But, the Army's quest for low-cost, responsive space support cannot be realized without inexpensive launch. Swords is designed to address that. In this program, the Army hopes to reduce the price to $1.8 million per launch, including range cost, by making use of commercial grade materials, not aerospace-grade components. And, the design will employ a Tridyne pressure-fed engine, bypassing the need for a turbopump. The concept calls for a “ship-and-shoot” capability that could operate from nearly anywhere with a concrete slab, and the mobile launcher is designed to be transportable by a C-130 cargo hauler.
Ideally, the Army would like a small arsenal of these satellites and launchers in the event of a pop-up crisis, such as the Libya operation in 2011, or an outage of an existing satellite in orbit.
In years past, the Army eschewed such concepts because the price of entry to space was high; but a reduced price could allow for the service to view satellites in low Earth orbit much like an extension of their tactical unmanned aircraft fleet, which can relay communications or collect intelligence.
Meanwhile, the Air Force has proposed closing its Operationally Responsive Space (ORS) office, which was formed at the behest of a Congress eager to prompt the service to develop smaller satellites and launchers on significantly reduced timelines and cost.

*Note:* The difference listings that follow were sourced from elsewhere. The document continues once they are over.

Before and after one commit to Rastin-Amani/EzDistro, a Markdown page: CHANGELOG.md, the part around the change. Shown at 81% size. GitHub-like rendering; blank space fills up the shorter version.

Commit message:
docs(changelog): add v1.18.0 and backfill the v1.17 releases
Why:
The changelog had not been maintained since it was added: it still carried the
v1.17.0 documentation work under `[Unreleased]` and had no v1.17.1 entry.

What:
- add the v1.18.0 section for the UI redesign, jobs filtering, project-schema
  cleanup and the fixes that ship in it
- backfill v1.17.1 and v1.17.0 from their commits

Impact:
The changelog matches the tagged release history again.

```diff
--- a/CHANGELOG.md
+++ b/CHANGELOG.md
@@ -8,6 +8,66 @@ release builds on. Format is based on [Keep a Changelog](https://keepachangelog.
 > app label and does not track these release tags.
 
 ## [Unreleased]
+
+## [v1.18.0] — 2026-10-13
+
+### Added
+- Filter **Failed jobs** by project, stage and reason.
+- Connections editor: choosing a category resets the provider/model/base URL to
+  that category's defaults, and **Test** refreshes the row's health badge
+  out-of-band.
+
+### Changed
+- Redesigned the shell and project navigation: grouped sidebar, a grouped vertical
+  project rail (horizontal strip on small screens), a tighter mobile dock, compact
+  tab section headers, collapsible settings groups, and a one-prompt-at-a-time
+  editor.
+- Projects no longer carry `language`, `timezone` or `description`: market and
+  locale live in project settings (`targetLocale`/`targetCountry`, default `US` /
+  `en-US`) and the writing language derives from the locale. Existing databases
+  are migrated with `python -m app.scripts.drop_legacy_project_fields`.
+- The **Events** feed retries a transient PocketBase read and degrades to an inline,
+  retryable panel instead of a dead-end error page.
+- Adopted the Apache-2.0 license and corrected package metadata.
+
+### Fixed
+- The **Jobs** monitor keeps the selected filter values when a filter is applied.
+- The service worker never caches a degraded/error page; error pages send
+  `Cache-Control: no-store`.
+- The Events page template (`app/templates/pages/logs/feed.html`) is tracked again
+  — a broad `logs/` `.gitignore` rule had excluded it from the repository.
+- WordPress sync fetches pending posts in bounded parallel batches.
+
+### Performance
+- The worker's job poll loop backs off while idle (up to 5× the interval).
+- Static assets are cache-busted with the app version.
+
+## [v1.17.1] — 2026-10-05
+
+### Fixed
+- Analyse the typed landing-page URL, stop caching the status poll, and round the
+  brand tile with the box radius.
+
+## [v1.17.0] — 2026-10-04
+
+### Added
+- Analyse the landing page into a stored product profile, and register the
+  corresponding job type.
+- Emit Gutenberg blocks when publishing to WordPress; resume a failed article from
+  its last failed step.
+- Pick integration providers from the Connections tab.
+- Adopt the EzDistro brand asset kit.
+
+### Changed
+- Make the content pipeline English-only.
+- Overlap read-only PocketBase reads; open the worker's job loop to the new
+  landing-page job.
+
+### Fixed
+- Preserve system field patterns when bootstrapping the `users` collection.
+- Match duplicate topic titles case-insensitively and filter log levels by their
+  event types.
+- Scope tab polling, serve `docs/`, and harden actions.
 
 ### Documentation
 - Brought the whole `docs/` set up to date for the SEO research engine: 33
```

Lawmakers are now discussing the proposal in the fiscal 2013 budget. Lt. Gen. John Hyten, vice chief of Air Force Space Command, says the service has infused the precepts of ORS into its satellite program offices, eliminating the need for a separate organization to champion them. “There will be a role for smaller satellites” that can be launched more quickly, he tells Aviation Week during an interview here. Procurement mishaps in developing such constellations as the Lockheed Martin Advanced Extremely High Frequency (AEHF) protected satcom system and Space-Based Infrared System (Sbirs) ballistic missile detector have given the service a “black eye,” he says. “We have to prove ourselves in the programs we have” before earning the credibility to move forward with major new concepts.
In the meantime, however, the Air Force is studying how to implement a “disaggregation” strategy for its constellations, a concept that calls for spreading resources to reduce the reliance on a few high-value satellites in a constellation. This is useful in the event of an attack on space assets—kinetic or otherwise—and would also act as insurance against an in-orbit malfunction.
The nearest-term constellation suitable for disaggregation is likely the Milstar/AEHF protected communications system. The systems onboard the AEHF satellites now being lofted 23,000 mi. into geosynchronous orbit are all designed to the highest standards of surviving the fallout of a nuclear explosion. Hyten notes that special operators are “carrying the nuclear survivability requirement” as they use large antennas to tap into the system (owing to the high satellite altitude) for communications in the Middle East, for example. If smaller satellites suitable for covert communications were lofted into a lower orbit, these soldiers could carry smaller radios and still achieve the service they need.
“AEHF [satellites] don't have to be as big or as complicated as they are today,” Hyten says. Through a disaggregation strategy, nuclear-hardened, command-and-control payloads could still reside on buses in geosynchronous orbit, while more tactical, augmenting payloads could orbit independently, he says.
Disaggregation is also being eyed for other satellite communications constellations as well as for the missile-warning system now in orbit. The Air Force is already committed to buying six AEHF and Sbirs satellites, so decisions on shifting to a new constellation are not needed immediately. Most likely, these decisions will be made in about two years, when the Pentagon assembles the Fiscal 2016 budget.
Hyten also notes that disaggregation could be employed to field some navigation payloads to reduce the instances of reduced GPS signals for soldiers in large cities or mountainous regions, areas that lack a line of sight to four GPS satellites simultaneously.